Screen home page

 open new website 

Benefits of the CANS-MCI

The Computer-Administered Neuropsychological Screen for Mild Cognitive Impairments (CANS-MCI) is a screening device that requires few clinical resources but contributes significantly to the accurate early identification of those mild cognitive impairments most predictive of Alzheimer's Disease (AD). The CANS-MCI signals the need for a full neuropsychological evaluation early enough in the pre-clinical phase of the disease to enhance the effectiveness of treatments.

EASE OF USE: The tests are entirely self-administered by patients, including many with mild AD; minor assistance, usually in the form of reassurance by general staff or a relative, is necessary to guarantee test validity when the tests are used to track the efficacy of treatment in patients who already have mild dementia.

PRECEDENTS FOR THE CANS-MCI: The CANS-MCI tests were based upon findings of previous neuropsychological research studies concerning the cognitive dimensions that are most predictive of AD. Previous studies found that by combining several of these cognitive dimensions into a single test battery (to account for the variety of distinct, early cognitive deficits associated with AD), predictive validity can be enhanced.

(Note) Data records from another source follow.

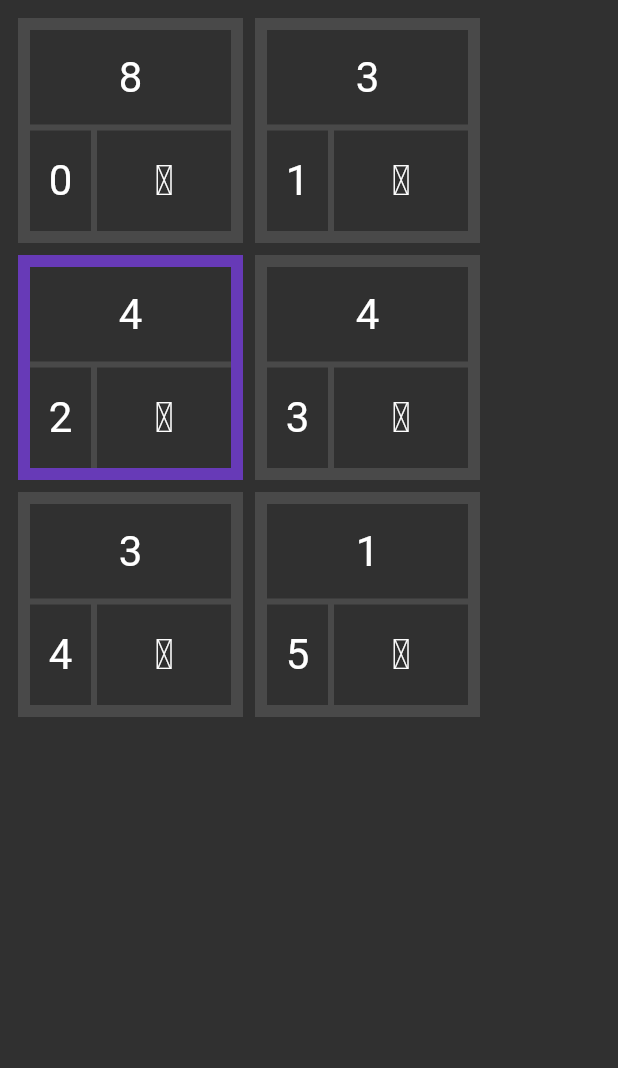
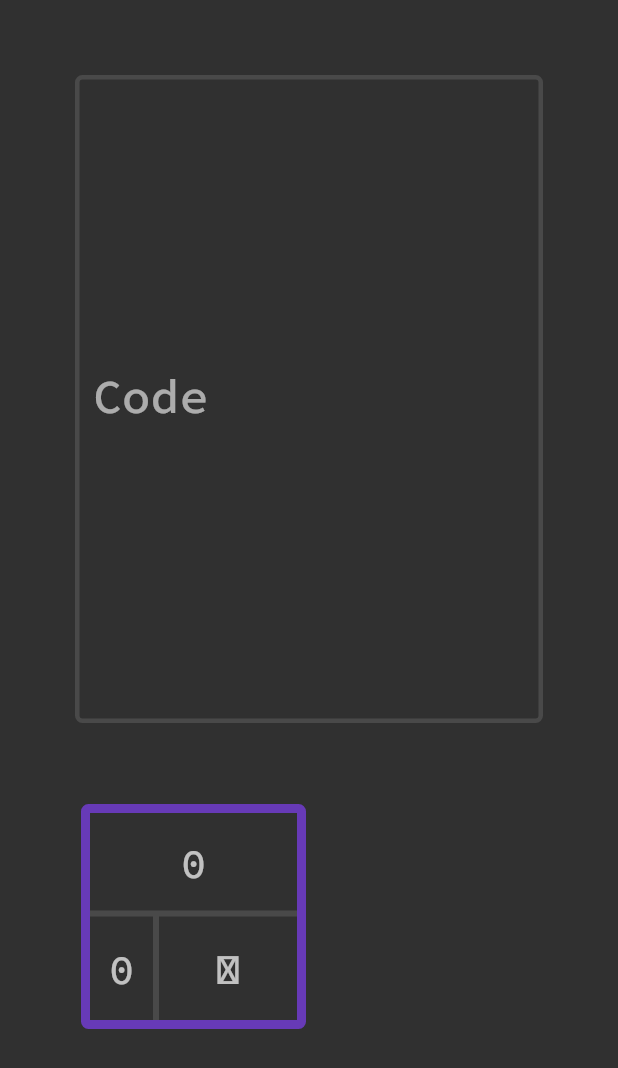
Before and after one commit to Berke-Ates/brainbug, a Flutter app: the screen it shows after launch, on a phone screen of 412 x 824 dp. Shown: the top 1068 px of the screen. Run offline on Flutter 3.47's test engine with Material 2 defaults, Android fonts, the light colour scheme and no system bars.

Commit message:
implemented basic integration

```diff
--- /dev/null
+++ b/lib/editor.dart
@@ -0,0 +1,72 @@
+import 'package:brainbug/interpreter.dart';
+import 'package:flutter/material.dart';
+
+class Editor extends StatelessWidget {
+  final Interpreter interpreter;
+  final EditorController controller;
+
+  const Editor(this.interpreter, {required this.controller});
+
+  @override
+  Widget build(BuildContext context) {
+    return TextField(
+      cursorColor: Theme.of(context).textTheme.bodyMedium!.color,
+      maxLines: null,
+      minLines: 10,
+      controller: controller,
+      onChanged: (String? s) {
+        if (s != null) {
+          interpreter.code = controller.text;
+          interpreter.reset();
+          interpreter.analyze();
+        }
+      },
+      decoration: InputDecoration(
+        isDense: true,
+        focusedBorder: OutlineInputBorder(
+          borderRadius: BorderRadius.circular(5),
+          borderSide: BorderSide(
+            color: Theme.of(context).dividerColor,
+            width: 3,
+          ),
+        ),
+        enabledBorder: OutlineInputBorder(
+          borderRadius: BorderRadius.circular(5),
+          borderSide: BorderSide(
+            color: Theme.of(context).dividerColor,
+            width: 3,
+          ),
+        ),
+        floatingLabelStyle: Theme.of(context).textTheme.labelMedium,
+        labelText: 'Code',
+      ),
+    );
+  }
+}
+
+class EditorController extends TextEditingController {
+  int mark = 0;
+
+  @override
+  TextSpan buildTextSpan({
+    required BuildContext context,
+    TextStyle? style,
+    required bool withComposing,
+  }) {
+    return TextSpan(
+      style: style,
+      children: mark < 0 || mark >= text.length
+          ? <TextSpan>[TextSpan(text: text)]
+          : <TextSpan>[
+              if (mark > 0) TextSpan(text: text.substring(0, mark)),
+              TextSpan(
+                text: text[mark],
+                style: style!.copyWith(
+                  backgroundColor: Theme.of(context).primaryColorDark,
+                ),
+              ),
+              TextSpan(text: text.substring(mark + 1)),
+            ],
+    );
+  }
+}
--- a/lib/interpreter.dart
+++ b/lib/interpreter.dart
@@ -1,6 +1,6 @@
 class Interpreter {
-  final String code;
-  final String input;
+  String code = '';
+  String input = '';
   String output = '';
 
   final Map<int, int> tape = <int, int>{0: 0};
@@ -11,7 +11,17 @@ class Interpreter {
 
   final Map<int, int> bracketLUT = <int, int>{};
 
-  Interpreter(this.code, this.input) {
+  /// Resets all pointers, the tape and LUT
+  void reset() {
+    cPtr = 0;
+    tPtr = 0;
+    iPtr = 0;
+    bracketLUT.clear();
+  }
+
+  /// Analyzes code for matching brackets and creates LUT
+  void analyze() {
+    bracketLUT.clear();
     final List<int> stack = <int>[];
 
     for (int i = 0; i < code.length; i++) {
@@ -30,6 +40,7 @@ class Interpreter {
     // TODO: Check if stack is empty
   }
 
+  /// Executes [size] steps of the code at current [cPtr]
   void step([int size = 1]) {
     if (isDone()) return;
 
@@ -58,10 +69,10 @@ class Interpreter {
           output += byte2Ascii(tape[tPtr]!);
           break;
         case '[':
-          if (tape[tPtr] == 0) cPtr = bracketLUT[cPtr]!;
+          if (tape[tPtr] == 0) cPtr = _findBracketMatch(cPtr);
           break;
         case ']':
-          if (tape[tPtr] != 0) cPtr = bracketLUT[cPtr]!;
+          if (tape[tPtr] != 0) cPtr = _findBracketMatch(cPtr);
           break;
         // Otherwise not instr
       }
@@ -72,6 +83,7 @@ class Interpreter {
 
   bool isDone() => cPtr >= code.length;
 
+  /// Expands the [tape] if [tPtr] is pointing to a larger memory location
   void _alloc() {
     for (int i = tape.length; i <= tPtr; i++) {
       tape[i] = 0;
@@ -87,11 +99,12 @@ class Interpreter {
   }
 
   // TODO: Implement tape wrapping
+  /// Checks [tape] for valid values and wraps if necessary
   void validateTape() {}
 
   // TODO: Implement Runtime bracket matcher
   int _findBracketMatch(int pos) {
-    int res = -1;
+    int res = bracketLUT[pos]!;
     return res;
   }
 }
--- a/lib/main.dart
+++ b/lib/main.dart
@@ -1,3 +1,4 @@
+import 'package:brainbug/editor.dart';
 import 'package:brainbug/interpreter.dart';
 import 'package:brainbug/tapeview.dart';
 import 'package:flutter/material.dart';
@@ -15,21 +16,18 @@
 
 class _BrainBugState extends State<BrainBug>
     with SingleTickerProviderStateMixin {
-  final Interpreter interpreter = Interpreter(
-    '++++++++[>++++[>++>+++>+++>+<<<<-]>+>+>->>+[<]<-]>>.>---.+++++++..+++.>>.<-.<.+++.------.--------.>>+.>++.',
-    '12341234',
-  );
-  int el = 0;
+  final Interpreter interpreter = Interpreter();
+  final EditorController ec = EditorController();
 
   @override
   void initState() {
     super.initState();
 
     createTicker((Duration elapsed) {
-      if (!interpreter.isDone()) {
+      if (elapsed.inMilliseconds % 100 == 0 && !interpreter.isDone()) {
         interpreter.step();
+        ec.mark = interpreter.cPtr;
         setState(() {});
-        print(interpreter.output);
       }
     }).start();
   }
@@ -40,16 +38,33 @@
       title: 'BrainBug',
       theme: ThemeData.dark().copyWith(
         primaryColor: Colors.deepPurple,
-        textTheme: Theme.of(context).textTheme.apply(
+        primaryColorDark: Colors.deepPurple[800],
+        textTheme: Theme.of(context)
+            .textTheme
+            .copyWith(
+              labelMedium: Theme.of(context)
+                  .textTheme
+                  .labelMedium!
+                  .copyWith(color: Colors.white70),
+            )
+            .apply(
               fontSizeFactor: 2,
-              bodyColor: Colors.white,
+              bodyColor: Colors.white70,
+              fontFamily: 'SourceCodePro',
             ),
       ),
       home: Scaffold(
-        body: Padding(
-          padding: const EdgeInsets.all(8.0),
-          child: SingleChildScrollView(
-            child: TapeView(interpreter),
+        body: SingleChildScrollView(
+          child: Padding(
+            padding: const EdgeInsets.all(50),
+            child: Column(
+              crossAxisAlignment: CrossAxisAlignment.start,
+              children: <Widget>[
+                Editor(interpreter, controller: ec),
+                const SizedBox(height: 50),
+                TapeView(interpreter),
+              ],
+            ),
           ),
         ),
       ),
--- a/lib/tapeview.dart
+++ b/lib/tapeview.dart
@@ -42,11 +42,12 @@ class MemoryCell extends StatelessWidget {
       margin: const EdgeInsets.all(4),
       height: 150,
       decoration: BoxDecoration(
+        borderRadius: BorderRadius.circular(5),
         border: Border.all(
           color: selected
               ? Theme.of(context).primaryColor
               : Theme.of(context).dividerColor,
-          width: 8,
+          width: 6,
         ),
       ),
       duration: const Duration(milliseconds: 50),
```
Also changed, not shown: pubspec.yaml (+4 -4 lines), assets/fonts/SourceCodePro-Medium.ttf (added).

PSYCHOMETRIC BENEFITS: Repeated administration of the CANS-MCI battery is likely to increase the precise predictive sensitivity and specificity. Touch screen automated test administration provides improved objectivity through the elimination of inter-tester variation. The predictive ability of the test scores is enhanced by the precise measurement of single-item response latencies, allowing several tests to be scored with respect to both accuracy and reaction time. Longitudinal comparison of scalable test scores is likely to substantially reduce the problem of false negatives. For example, highly educated people often compensate for subtle brain changes in a manner that masks deterioration and the need for treatment. By comparing highly educated persons against their own previous scores, the CANS-MCI detects the insidious progression of pre-dementia changes long before the diagnosis of MCI or AD would otherwise be investigated.

CLINICAL BENEFITS: Compared to current practices, the primary decision - whether or not a full neuropsychological and/or imaging assessment is needed for the detection of AD - is made with greater accuracy because of longitudinal tracking of individual patients. The test results are returned to the office where testing is performed and where supportive disclosure of results can be controlled and follow-up evaluations can be immediately arranged. The design of the CANS-MCI allows the clinician to accurately concentrate on the patients for whom further assessment is indicated; it reduces unnecessary referrals of the patients who do not demonstrate absolute or change scores on the several test dimensions indicative of mild cognitive impairment and predictive of deterioration. After professional evaluation, continued testing during routine office visits improves the physician's ability to assess the rate of disease progression or assess the effects of medication trials. Results are reported within the context of known risk and prevention factors, educational background, mood state, alcohol abuse, and medication use, enhancing their clinical value.

AUTOMATION BENEFITS: Automated administration and scoring reduce staff time and costs in doctors' offices or other institutions where the CANS-MCI is administered. Automated test administration can also reduce patient defensiveness about displaying limitations in front of others while still providing the information needed by caretakers, patients and physicians. The CANS-MCI is by far the most economical computerized battery with respect to staff time. It is also the most pleasant for patients. The scores are stored immediately and securely in a central data facility, thus reducing the need for in-house data storage and maintenance of data integrity. The CANS-MCI research pshychologists apply thoroughly researched decision rules for descriptive and graphical interpretation of the test scores. These decision rules can be refined and applied to all earlier test results as longitudinal research clarifies even more predictive scoring methods. Graphical displays and descriptive reports are immediately generated, again, without using your staff time and without your staff's errors or bias.

LANGUAGE BENEFITS: Currently available in spoken and silent versions with American English, American Spanish, South American Spanish, Portuguese for Brazil, Nederlands for Europe, and country-specific English versions that eliminate American cultural bias.

COST BENEFITS: As a fee-based service, each screening test is relatively inexpensive ($40,with discounts for advance bulk purchases). Reduced costs result in a clear economic benefit to patients, physicians' offices, government agencies, and insurance companies. Discounts are negotiated for volume of reports and for research application of the tests.

SUMMARY: There are medical needs (likely to expand as treatments become more effective) and a social pressure (likely to grow as the proportion of the aging population increases) for an economical tool that:
(1) is predictive of the earliest signs of MCI and AD;
(2) can be easily and efficiently administered at regular intervals;
(3) provides a way to track treatment effectiveness;
(4) includes the context of an individual's background, mood state, and risk factors; and
(5) gives immediate results to the physician responsible for supportive disclosure and follow-up clinical intervention.
The CANS-MCI addresses all of these needs.